> _WHAT YOU HAVE TO DO_: For the string "import", find every matching line in the records and copy it.
(RECORDS FOR THIS TASK begins)
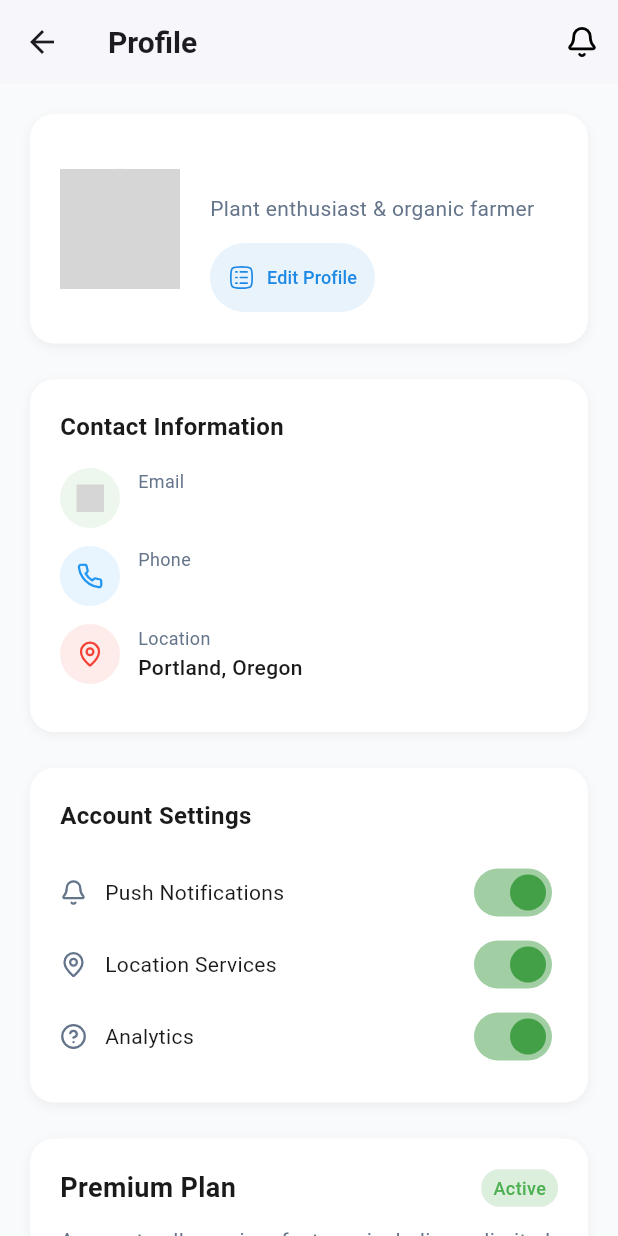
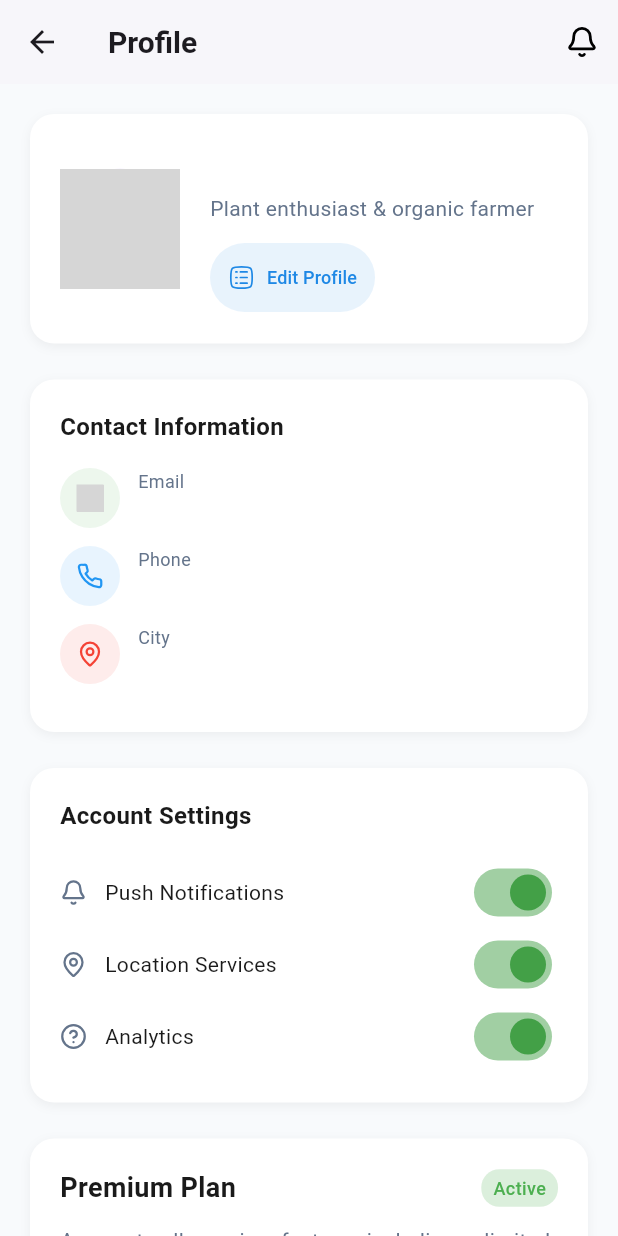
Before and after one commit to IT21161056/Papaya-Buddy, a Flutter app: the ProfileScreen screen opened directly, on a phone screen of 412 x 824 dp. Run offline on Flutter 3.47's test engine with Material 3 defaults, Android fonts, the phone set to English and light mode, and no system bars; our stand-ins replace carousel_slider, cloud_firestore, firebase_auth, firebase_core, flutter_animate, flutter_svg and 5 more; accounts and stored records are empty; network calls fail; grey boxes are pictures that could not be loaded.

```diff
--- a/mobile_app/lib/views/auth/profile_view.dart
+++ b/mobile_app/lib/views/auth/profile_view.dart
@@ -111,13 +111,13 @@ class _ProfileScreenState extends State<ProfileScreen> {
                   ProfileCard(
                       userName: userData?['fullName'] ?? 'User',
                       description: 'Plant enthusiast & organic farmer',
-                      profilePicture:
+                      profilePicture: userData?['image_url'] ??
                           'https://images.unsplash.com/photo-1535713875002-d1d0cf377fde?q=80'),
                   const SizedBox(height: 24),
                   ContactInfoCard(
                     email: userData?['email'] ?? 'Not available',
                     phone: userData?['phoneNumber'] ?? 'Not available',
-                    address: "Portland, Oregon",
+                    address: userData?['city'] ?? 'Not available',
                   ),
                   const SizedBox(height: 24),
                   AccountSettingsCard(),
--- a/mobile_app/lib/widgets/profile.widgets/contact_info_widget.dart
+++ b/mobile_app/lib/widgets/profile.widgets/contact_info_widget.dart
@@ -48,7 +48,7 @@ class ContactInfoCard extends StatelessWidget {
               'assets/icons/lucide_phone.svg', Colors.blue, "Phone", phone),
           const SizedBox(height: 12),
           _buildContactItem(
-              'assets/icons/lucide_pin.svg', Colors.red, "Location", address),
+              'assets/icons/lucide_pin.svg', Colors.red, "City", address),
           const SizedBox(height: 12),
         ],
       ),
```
(RECORDS FOR THIS TASK ends)
(RECORDS FOR THIS TASK begins)
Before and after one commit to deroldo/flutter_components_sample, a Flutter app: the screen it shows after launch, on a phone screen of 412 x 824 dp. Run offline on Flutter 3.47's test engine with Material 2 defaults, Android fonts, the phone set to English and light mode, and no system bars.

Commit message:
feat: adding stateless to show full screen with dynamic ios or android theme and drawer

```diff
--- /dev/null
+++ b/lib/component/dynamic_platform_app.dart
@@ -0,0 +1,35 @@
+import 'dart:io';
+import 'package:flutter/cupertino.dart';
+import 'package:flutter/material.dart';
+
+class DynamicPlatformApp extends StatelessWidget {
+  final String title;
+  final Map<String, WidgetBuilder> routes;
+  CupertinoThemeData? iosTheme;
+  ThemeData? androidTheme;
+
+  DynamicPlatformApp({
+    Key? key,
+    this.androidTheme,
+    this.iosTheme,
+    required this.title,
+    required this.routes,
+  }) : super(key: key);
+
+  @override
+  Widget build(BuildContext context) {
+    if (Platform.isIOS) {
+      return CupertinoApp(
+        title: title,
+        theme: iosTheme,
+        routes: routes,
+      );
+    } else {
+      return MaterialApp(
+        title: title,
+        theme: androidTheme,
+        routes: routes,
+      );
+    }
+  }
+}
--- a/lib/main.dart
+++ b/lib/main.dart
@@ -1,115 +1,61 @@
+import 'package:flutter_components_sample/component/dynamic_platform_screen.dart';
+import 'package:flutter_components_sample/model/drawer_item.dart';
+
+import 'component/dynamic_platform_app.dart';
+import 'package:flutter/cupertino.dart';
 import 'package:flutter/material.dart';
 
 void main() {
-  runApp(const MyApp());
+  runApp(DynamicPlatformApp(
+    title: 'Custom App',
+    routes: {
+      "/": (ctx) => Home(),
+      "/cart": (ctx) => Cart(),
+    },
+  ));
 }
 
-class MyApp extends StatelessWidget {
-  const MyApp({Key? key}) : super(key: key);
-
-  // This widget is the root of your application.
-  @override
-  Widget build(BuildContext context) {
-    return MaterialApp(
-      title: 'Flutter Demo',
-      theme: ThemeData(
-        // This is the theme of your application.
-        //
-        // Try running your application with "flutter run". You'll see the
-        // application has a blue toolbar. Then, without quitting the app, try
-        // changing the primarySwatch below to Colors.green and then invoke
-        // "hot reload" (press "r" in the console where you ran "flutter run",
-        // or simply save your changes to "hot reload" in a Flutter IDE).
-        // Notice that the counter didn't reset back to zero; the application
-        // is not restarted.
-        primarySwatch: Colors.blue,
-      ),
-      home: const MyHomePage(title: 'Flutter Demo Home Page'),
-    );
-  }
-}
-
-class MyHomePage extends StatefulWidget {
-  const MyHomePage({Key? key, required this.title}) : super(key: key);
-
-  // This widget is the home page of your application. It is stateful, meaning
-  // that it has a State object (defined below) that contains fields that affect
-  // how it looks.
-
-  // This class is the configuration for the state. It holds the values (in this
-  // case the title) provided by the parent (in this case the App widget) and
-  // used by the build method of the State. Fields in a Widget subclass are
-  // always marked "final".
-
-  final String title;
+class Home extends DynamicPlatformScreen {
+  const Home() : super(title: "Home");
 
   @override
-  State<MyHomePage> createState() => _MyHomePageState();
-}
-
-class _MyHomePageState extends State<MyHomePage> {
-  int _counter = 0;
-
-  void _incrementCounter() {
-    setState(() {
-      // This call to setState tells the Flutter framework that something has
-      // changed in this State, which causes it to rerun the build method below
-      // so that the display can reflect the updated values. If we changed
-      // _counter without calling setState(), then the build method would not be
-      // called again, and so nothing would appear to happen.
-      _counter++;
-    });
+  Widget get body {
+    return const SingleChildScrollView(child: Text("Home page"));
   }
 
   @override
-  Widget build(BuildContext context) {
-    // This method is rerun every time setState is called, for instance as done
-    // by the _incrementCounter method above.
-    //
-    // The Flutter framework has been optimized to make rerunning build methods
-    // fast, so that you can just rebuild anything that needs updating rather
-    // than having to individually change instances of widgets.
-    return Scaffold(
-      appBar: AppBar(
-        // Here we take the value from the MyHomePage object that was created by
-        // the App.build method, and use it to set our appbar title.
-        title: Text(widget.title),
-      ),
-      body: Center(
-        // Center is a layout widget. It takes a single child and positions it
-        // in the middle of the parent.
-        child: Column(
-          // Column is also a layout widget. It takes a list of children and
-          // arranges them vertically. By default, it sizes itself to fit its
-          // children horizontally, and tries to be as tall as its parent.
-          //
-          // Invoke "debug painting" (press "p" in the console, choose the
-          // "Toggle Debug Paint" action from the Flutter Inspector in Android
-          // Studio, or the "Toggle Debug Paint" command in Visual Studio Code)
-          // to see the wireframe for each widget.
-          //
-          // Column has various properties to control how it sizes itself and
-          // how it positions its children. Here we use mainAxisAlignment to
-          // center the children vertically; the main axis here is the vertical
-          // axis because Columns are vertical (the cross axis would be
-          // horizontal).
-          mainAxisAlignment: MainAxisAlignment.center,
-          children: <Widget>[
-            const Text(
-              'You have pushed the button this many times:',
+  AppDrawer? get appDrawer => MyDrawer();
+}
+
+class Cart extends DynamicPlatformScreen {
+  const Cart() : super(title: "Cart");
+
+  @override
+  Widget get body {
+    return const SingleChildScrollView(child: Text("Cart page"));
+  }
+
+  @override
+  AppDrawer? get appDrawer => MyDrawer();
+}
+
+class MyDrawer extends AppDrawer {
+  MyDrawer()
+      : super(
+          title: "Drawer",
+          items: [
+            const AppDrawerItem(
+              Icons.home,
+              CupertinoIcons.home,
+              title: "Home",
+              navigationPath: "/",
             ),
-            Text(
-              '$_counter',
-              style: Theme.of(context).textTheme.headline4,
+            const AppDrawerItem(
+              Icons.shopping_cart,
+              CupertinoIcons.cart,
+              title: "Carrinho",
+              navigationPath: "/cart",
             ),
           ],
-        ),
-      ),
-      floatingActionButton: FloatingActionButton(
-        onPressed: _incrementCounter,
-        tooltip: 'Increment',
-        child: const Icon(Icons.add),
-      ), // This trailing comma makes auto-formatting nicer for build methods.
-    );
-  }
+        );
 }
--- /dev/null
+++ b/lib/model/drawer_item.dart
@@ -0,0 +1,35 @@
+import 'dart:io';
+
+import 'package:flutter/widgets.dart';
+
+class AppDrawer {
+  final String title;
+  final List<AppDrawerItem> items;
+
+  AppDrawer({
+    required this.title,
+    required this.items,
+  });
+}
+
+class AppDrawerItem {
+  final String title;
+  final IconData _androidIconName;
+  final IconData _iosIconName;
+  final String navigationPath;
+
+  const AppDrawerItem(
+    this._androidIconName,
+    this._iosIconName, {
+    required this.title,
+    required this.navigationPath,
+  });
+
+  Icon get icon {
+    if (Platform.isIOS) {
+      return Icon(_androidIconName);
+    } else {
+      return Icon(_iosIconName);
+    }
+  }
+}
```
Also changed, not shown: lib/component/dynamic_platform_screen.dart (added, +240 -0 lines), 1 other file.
(RECORDS FOR THIS TASK ends)
> _EXERCISE RESPONSE_:
+import 'dart:io';
+import 'package:flutter/cupertino.dart';
+import 'package:flutter/material.dart';
+import 'package:flutter_components_sample/component/dynamic_platform_screen.dart';
+import 'package:flutter_components_sample/model/drawer_item.dart';
+import 'component/dynamic_platform_app.dart';
+import 'package:flutter/cupertino.dart';
 import 'package:flutter/material.dart';
+import 'dart:io';
+import 'package:flutter/widgets.dart';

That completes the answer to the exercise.